> Work to be completed
Reading the records below, count the lines in which the string "class" appears; write the number only.

> Records to use
◆ ◆ ◆ ◆ ◆ ◆ ◆

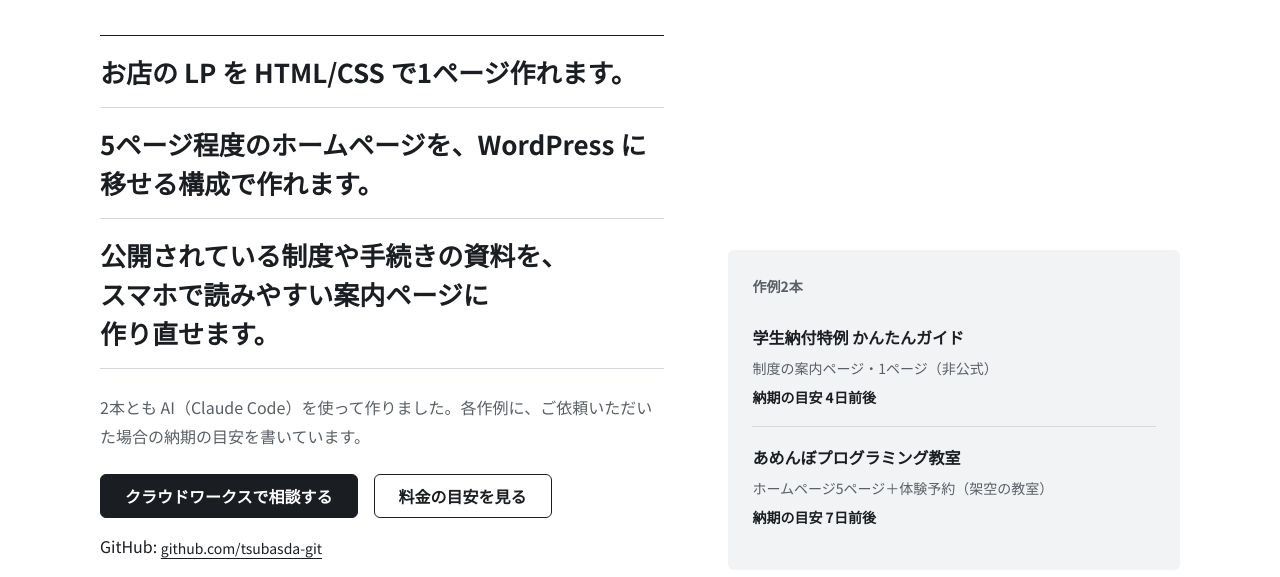
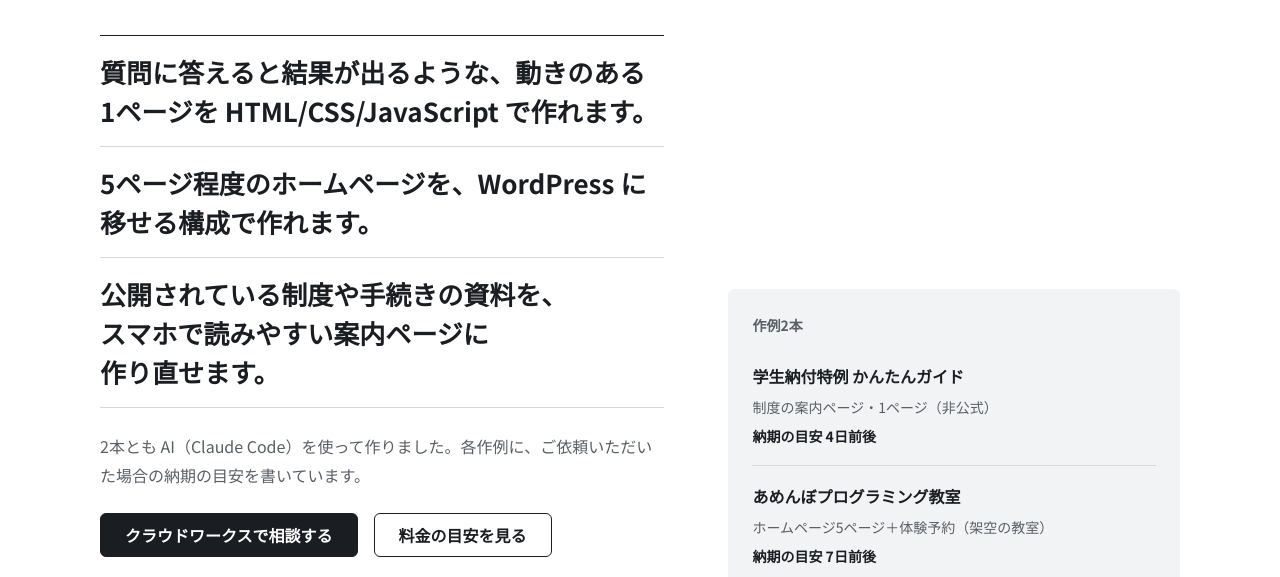
Before and after one commit to tsubasda-git/web-samples, a plain HTML site: page web-portfolio/index.html in a window 1280 px wide. Shown: the part 216-793 px from the top of the page. Drawn offline with Linux system fonts and the light colour scheme.

Commit message:
入口ページ: 冒頭の1行を作例で裏付けのある文に

```diff
--- a/web-portfolio/index.html
+++ b/web-portfolio/index.html
@@ -23,7 +23,7 @@
     <div>
       <h1 class="intro__title" id="intro-title"><span class="intro__title-name">kbytsubasa</span><span class="vh"> の</span>Web 制作の作例</h1>
       <ul class="can">
-        <li>お店の LP を HTML/CSS で1ページ作れます。</li>
+        <li>質問に答えると結果が出るような、動きのある1ページを HTML/CSS/JavaScript で作れます。</li>
         <li>5ページ程度のホームページを、WordPress に移せる構成で作れます。</li>
         <li>公開されている制度や手続きの資料を、スマホで読みやすい案内ページに作り直せます。</li>
       </ul>
```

◆ ◆ ◆ ◆ ◆ ◆ ◆

> Exercise output
2